    – to promote DSD! – this new digital format that sound like analogue and offers wider frequency response and dynamic range compared to high speed magnetic tape of old (high res FLAC will not be ignored).

    • Mike
      5 years ago

      Hi, Sergei!
      Very sorry, I’ve only just seen this post from you.
      I hope you got everything off the ground and the
      project is progressing well?

      I’m honoured that you thought of me (especially in
      the same breath as the great Foley!).
      Unfortunately, I don’t really do “projects” and
      haven’t done for several years, simply because of
      time and energy constraints.

      I have multiple projects of my own that are
      really only getting started now, as I focussed so
      much on playing other people’s music and learning
      from the masters for the last
      30 years (which I’m still doing, by the way).

      It certainly sounds like a worth cause to
      raise the quality of audio and I wish you all the best with it.

      Thanks again for thinking of me,




Michael is a freelance Bass Guitar player, who studied at the much lauded

Bedroom School Of Music.
(just means he's self-taught, don't panic!)

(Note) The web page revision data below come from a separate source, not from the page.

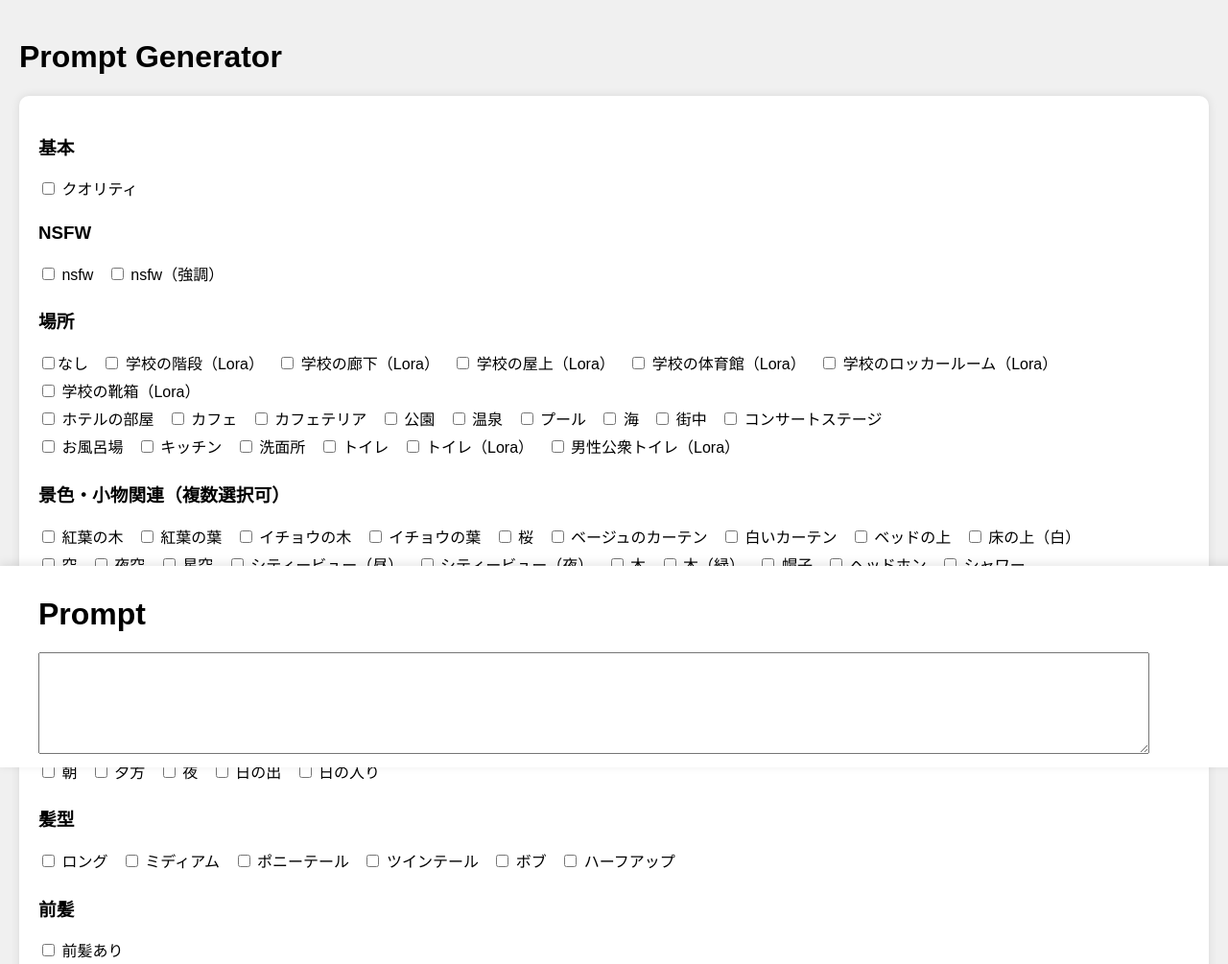
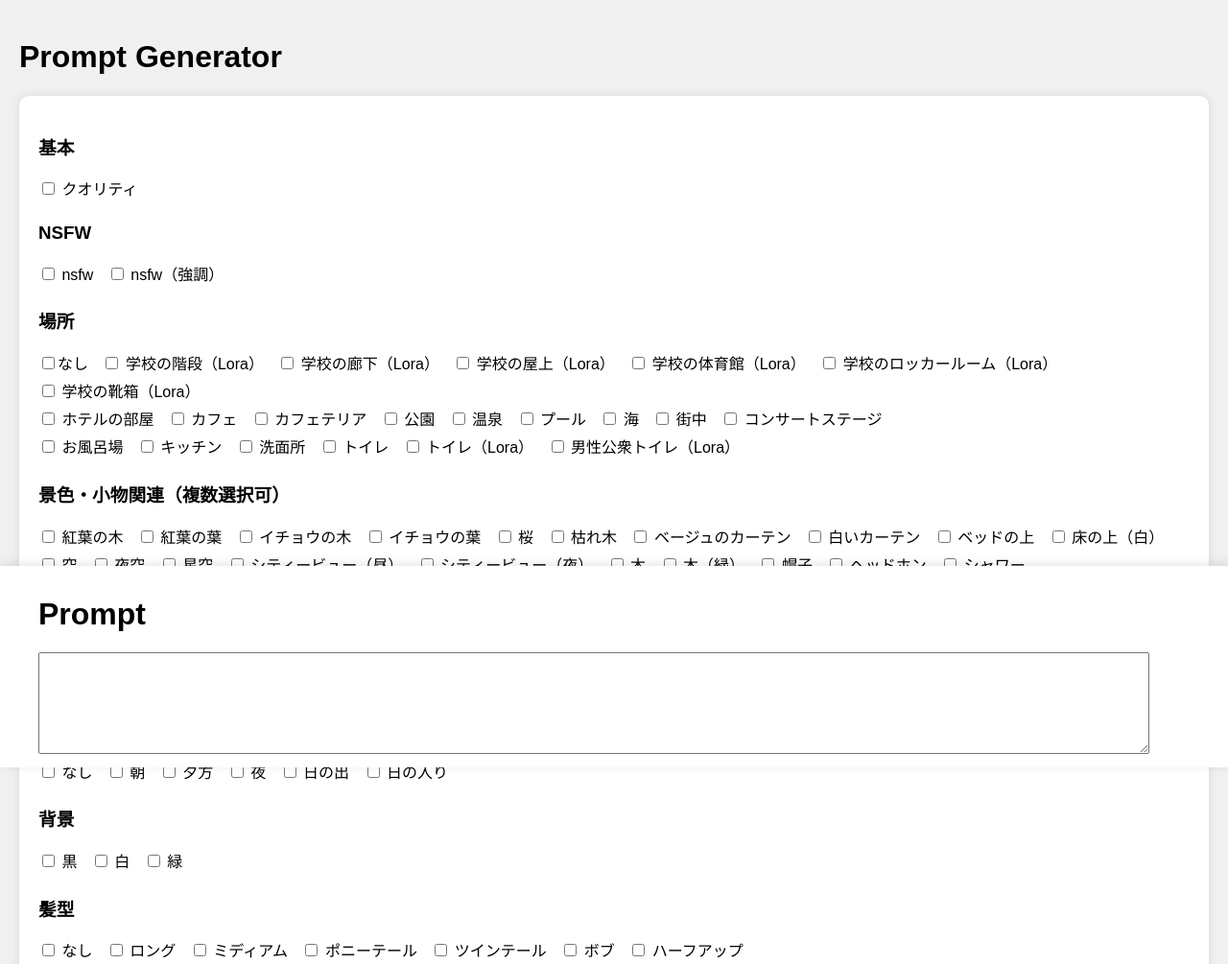
Before and after one commit to yassyyuki/PromptGenerator, a plain HTML site: page index.html in a window 1280 px wide. Shown: the top 1005 px of the page at 96% size. Drawn offline with Linux system fonts and the light colour scheme.

Commit message:
色々と追加

```diff
--- a/index.html
+++ b/index.html
@@ -111,25 +111,27 @@
             <label class="title-checkbox"><input type="checkbox" data-category="景色関連3" data-title="イチョウの木" data-prompt="(ginkgo tree)"> イチョウの木</label>
             <label class="title-checkbox"><input type="checkbox" data-category="景色関連4" data-title="イチョウの葉" data-prompt="(ginkgo biloba)"> イチョウの葉</label>
             <label class="title-checkbox"><input type="checkbox" data-category="景色関連5" data-title="桜" data-prompt="(cherry blossoms)"> 桜</label>
-            <label class="title-checkbox"><input type="checkbox" data-category="景色関連6" data-title="ベージュのカーテン" data-prompt="(beige curtain)"> ベージュのカーテン</label>
-            <label class="title-checkbox"><input type="checkbox" data-category="景色関連6" data-title="白いカーテン" data-prompt="(white curtain)"> 白いカーテン</label>
-            <label class="title-checkbox"><input type="checkbox" data-category="景色関連7" data-title="ベッドの上" data-prompt="(on bed)"> ベッドの上</label>
-            <label class="title-checkbox"><input type="checkbox" data-category="景色関連8" data-title="床の上（白）" data-prompt="(on white floor)"> 床の上（白）</label>
+            <label class="title-checkbox"><input type="checkbox" data-category="景色関連6" data-title="枯れ木" data-prompt="(dead tree)"> 枯れ木</label>
+            <label class="title-checkbox"><input type="checkbox" data-category="景色関連7" data-title="ベージュのカーテン" data-prompt="(beige curtain)"> ベージュのカーテン</label>
+            <label class="title-checkbox"><input type="checkbox" data-category="景色関連8" data-title="白いカーテン" data-prompt="(white curtain)"> 白いカーテン</label>
+            <label class="title-checkbox"><input type="checkbox" data-category="景色関連9" data-title="ベッドの上" data-prompt="(on bed)"> ベッドの上</label>
+            <label class="title-checkbox"><input type="checkbox" data-category="景色関連10" data-title="床の上（白）" data-prompt="(on white floor)"> 床の上（白）</label>
             <br/>
-            <label class="title-checkbox"><input type="checkbox" data-category="景色関連9" data-title="空" data-prompt="(sky)"> 空</label>
-            <label class="title-checkbox"><input type="checkbox" data-category="景色関連10" data-title="夜空" data-prompt="(night sky)"> 夜空</label>
-            <label class="title-checkbox"><input type="checkbox" data-category="景色関連11" data-title="星空" data-prompt="(starry sky)"> 星空</label>
-            <label class="title-checkbox"><input type="checkbox" data-category="景色関連12" data-title="シティービュー（昼）" data-prompt="(There is a city view outside the window)"> シティービュー（昼）</label>
-            <label class="title-checkbox"><input type="checkbox" data-category="景色関連12" data-title="シティービュー（夜）" data-prompt="(There is a night city view outside the window, night)"> シティービュー（夜）</label>
-            <label class="title-checkbox"><input type="checkbox" data-category="景色関連13" data-title="木" data-prompt="(woods)"> 木</label>
-            <label class="title-checkbox"><input type="checkbox" data-category="景色関連14" data-title="木（緑）" data-prompt="(green woods)"> 木（緑）</label>
-            <label class="title-checkbox"><input type="checkbox" data-category="景色関連15" data-title="帽子" data-prompt="(hat)"> 帽子</label>
-            <label class="title-checkbox"><input type="checkbox" data-category="景色関連16" data-title="ヘッドホン" data-prompt="(headphones)"> ヘッドホン</label>
-            <label class="title-checkbox"><input type="checkbox" data-category="景色関連16" data-title="シャワー" data-prompt="(shower)"> シャワー</label>
+            <label class="title-checkbox"><input type="checkbox" data-category="景色関連11" data-title="空" data-prompt="(sky)"> 空</label>
+            <label class="title-checkbox"><input type="checkbox" data-category="景色関連12" data-title="夜空" data-prompt="(night sky)"> 夜空</label>
+            <label class="title-checkbox"><input type="checkbox" data-category="景色関連13" data-title="星空" data-prompt="(starry sky)"> 星空</label>
+            <label class="title-checkbox"><input type="checkbox" data-category="景色関連14" data-title="シティービュー（昼）" data-prompt="(There is a city view outside the window)"> シティービュー（昼）</label>
+            <label class="title-checkbox"><input type="checkbox" data-category="景色関連15" data-title="シティービュー（夜）" data-prompt="(There is a night city view outside the window, night)"> シティービュー（夜）</label>
+            <label class="title-checkbox"><input type="checkbox" data-category="景色関連16" data-title="木" data-prompt="(woods)"> 木</label>
+            <label class="title-checkbox"><input type="checkbox" data-category="景色関連17" data-title="木（緑）" data-prompt="(green woods)"> 木（緑）</label>
+            <label class="title-checkbox"><input type="checkbox" data-category="景色関連18" data-title="帽子" data-prompt="(hat)"> 帽子</label>
+            <label class="title-checkbox"><input type="checkbox" data-category="景色関連19" data-title="ヘッドホン" data-prompt="(headphones)"> ヘッドホン</label>
+            <label class="title-checkbox"><input type="checkbox" data-category="景色関連20" data-title="シャワー" data-prompt="(shower)"> シャワー</label>
             <br/>
-            <label class="title-checkbox"><input type="checkbox" data-category="景色関連17" data-title="床の上にパイプ椅子" data-prompt="(multiple pipe chairs on floor)"> 床の上にパイプ椅子</label>
-            <label class="title-checkbox"><input type="checkbox" data-category="景色関連18" data-title="手にマイクを持つ" data-prompt="(holding a microphone in her hand)"> 手にマイクを持つ</label>
-            <label class="title-checkbox"><input type="checkbox" data-category="景色関連19" data-title="話し中" data-prompt="(talking)"> 話し中</label>
+            <label class="title-checkbox"><input type="checkbox" data-category="景色関連21" data-title="床の上にパイプ椅子" data-prompt="(multiple pipe chairs on floor)"> 床の上にパイプ椅子</label>
+            <label class="title-checkbox"><input type="checkbox" data-category="景色関連22" data-title="手にマイクを持つ" data-prompt="(holding a microphone in her hand)"> 手にマイクを持つ</label>
+            <label class="title-checkbox"><input type="checkbox" data-category="景色関連23" data-title="高層ビル" data-prompt="(Skyscraper)"> 高層ビル</label>
+            <label class="title-checkbox"><input type="checkbox" data-category="景色関連24" data-title="話し中" data-prompt="(talking)"> 話し中</label>
 
             <!-- 他のタイトルも同様に追加 -->
         </div>
@@ -142,6 +144,7 @@
         <!-- Category: 時間帯 -->
         <div class="category">
             <h3>時間帯</h3>
+            <label class="title-checkbox"><input type="checkbox" data-category="時間帯" data-title="なし" data-prompt=" "> なし</label>
             <label class="title-checkbox"><input type="checkbox" data-category="時間帯" data-title="朝" data-prompt="(morning)"> 朝</label>
             <label class="title-checkbox"><input type="checkbox" data-category="時間帯" data-title="夕方" data-prompt="(evening)"> 夕方</label>
             <label class="title-checkbox"><input type="checkbox" data-category="時間帯" data-title="夜" data-prompt="(night)"> 夜</label>
@@ -150,9 +153,19 @@
             <!-- 他のタイトルも同様に追加 -->
         </div>
 
+        <!-- Category: 背景 -->
+        <div class="category">
+            <h3>背景</h3>
+            <label class="title-checkbox"><input type="checkbox" data-category="背景" data-title="黒" data-prompt="((black background))"> 黒</label>
+            <label class="title-checkbox"><input type="checkbox" data-category="背景" data-title="白" data-prompt="((white background))"> 白</label>
+            <label class="title-checkbox"><input type="checkbox" data-category="背景" data-title="緑" data-prompt="((green background))"> 緑</label>
+            <!-- 他のタイトルも同様に追加 -->
+        </div>
+
         <!-- Category: 髪型 -->
         <div class="category">
             <h3>髪型</h3>
+            <label class="title-checkbox"><input type="checkbox" data-category="髪型" data-title="なし" data-prompt=" "> なし</label>
             <label class="title-checkbox"><input type="checkbox" data-category="髪型" data-title="ロング" data-prompt="long hair"> ロング</label>
             <label class="title-checkbox"><input type="checkbox" data-category="髪型" data-title="ミディアム" data-prompt="medium hair"> ミディアム</label>
             <label class="title-checkbox"><input type="checkbox" data-category="髪型" data-title="ポニーテール" data-prompt="ponytail"> ポニーテール</label>
@@ -164,6 +177,7 @@
         <!-- Category: 前髪 -->
         <div class="category">
             <h3>前髪</h3>
+            <label class="title-checkbox"><input type="checkbox" data-category="前髪" data-title="なし" data-prompt=" "> なし</label>
             <label class="title-checkbox"><input type="checkbox" data-category="前髪" data-title="前髪あり" data-prompt="bangs"> 前髪あり</label>
             <!-- 他のタイトルも同様に追加 -->
         </div>
@@ -189,6 +203,7 @@
         <!-- Category: 目線 -->
         <div class="category">
             <h3>目線</h3>
+            <label class="title-checkbox"><input type="checkbox" data-category="目線" data-title="なし" data-prompt=" "> なし</label>
             <label class="title-checkbox"><input type="checkbox" data-category="目線" data-title="カメラ目線" data-prompt="(look at viewer)"> カメラ目線</label>
             <label class="title-checkbox"><input type="checkbox" data-category="目線" data-title="目を閉じる" data-prompt="(close eyes)"> 目を閉じる</label>
             <label class="title-checkbox"><input type="checkbox" data-category="目線" data-title="横目線" data-prompt="(looking side eye contact)"> 横目線</label>
@@ -244,7 +259,7 @@
             <label class="title-checkbox"><input type="checkbox" data-category="服装" data-title="バスローブ" data-prompt="(bathrobe)"> バスローブ</label>
             <label class="title-checkbox"><input type="checkbox" data-category="服装" data-title="着ぐるみ" data-prompt="(kigurumi)"> 着ぐるみ</label>
             <label class="title-checkbox"><input type="checkbox" data-category="服装" data-title="ゴスロリ" data-prompt="(gothic lolita)"> ゴスロリ</label>
-
+            <label class="title-checkbox"><input type="checkbox" data-category="服装" data-title="白衣" data-prompt="(white coat)"> 白衣</label>
             <br/>
             <label class="title-checkbox"><input type="checkbox" data-category="服装" data-title="アイドル衣装" data-prompt="(idol costume)"> アイドル衣装</label>
             <label class="title-checkbox"><input type="checkbox" data-category="服装" data-title="黒いドレス" data-prompt="(little black dress)"> 黒いドレス</label>
@@ -439,6 +454,7 @@
         <!-- Category: 指 -->
         <div class="category">
             <h3>指</h3>
+            <label class="title-checkbox"><input type="checkbox" data-category="指" data-title="なし" data-prompt=" "> なし</label>
             <label class="title-checkbox"><input type="checkbox" data-category="指" data-title="ピースサイン" data-prompt="(peace sign)"> ピースサイン</label>
             <label class="title-checkbox"><input type="checkbox" data-category="指" data-title="親指を立てる" data-prompt="(Thumbs up)"> 親指を立てる</label>
             <label class="title-checkbox"><input type="checkbox" data-category="指" data-title="指で銃" data-prompt="(Finger guns)"> 指で銃</label>
@@ -462,6 +478,7 @@
         <!-- Category: 姿勢 -->
         <div class="category">
             <h3>姿勢</h3>
+            <label class="title-checkbox"><input type="checkbox" data-category="姿勢" data-title="なし" data-prompt=" "> なし</label>
             <label class="title-checkbox"><input type="checkbox" data-category="姿勢" data-title="立ち" data-prompt="standing"> 立ち</label>
             <label class="title-checkbox"><input type="checkbox" data-category="姿勢" data-title="立ち（後ろ）" data-prompt="standing, from back"> 立ち（後ろ）</label>
             <label class="title-checkbox"><input type="checkbox" data-category="姿勢" data-title="座り" data-prompt="sitting"> 座り</label>
```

He began his professional music career in 1983, playing Bass Guitar with his brother, drummer Mark Mondesir
(John McLaughlin, Jethro Tull,
Glenn Hughes),
forming a trio with guitarist

Hawi Gondwe
(Amy Winehouse/
George Michael).

Since then he has performed with
artists as diverse as;
Jeff Beck, Billy Cobham, Ginger Baker, Eddie Harris, Jack DeJohnette, John McLaughlin, Oumou Sangare, Usher, Whitney Houston, Imogen Heap, Sir George Martin, State of Bengal, Hermeto Pascoal, David Garibaldi, Jan Hammer, Ty, Zoe Rahman, Jim Mullen, Ronnie Wood, John Serry, Andy Summers, Django Bates, Gary Husband, Chante Moore, Lulu, Nitin Sawhney, Lenny White, Chad Smith, Courtney Pine, Jocelyn Brown, Jason Rebello, Brice Wassy, Neneh Cherry, Nikki Yeoh, Bernard Purdie, Iain Ballamy, Bill Bruford, Julian Joseph, Leni Stern, Mory Kante, Keith More, Trilok Gurtu, Aster Aweke, S-Club 7, Talvin Singh and Pee Wee Ellis.

Michael entered the Pop, R&B, Funk and Dance music world, composing tracks on albums by funk trombone legend Fred Wesley and singer/songwriter, Lewis Taylor.

In September 2009, Michael joined the
Thriller Live world tour.
He is currently part of the visiting faculty of various education establishments including the Royal Academy of Music, Rhythmic Conservatory of Copenhagen and British Academy of New Music as well as teaching privately at home
(schedule permitting).

Michael Mondesir uses:
Yamaha Basses, Costalab Pedals and Elixir Strings.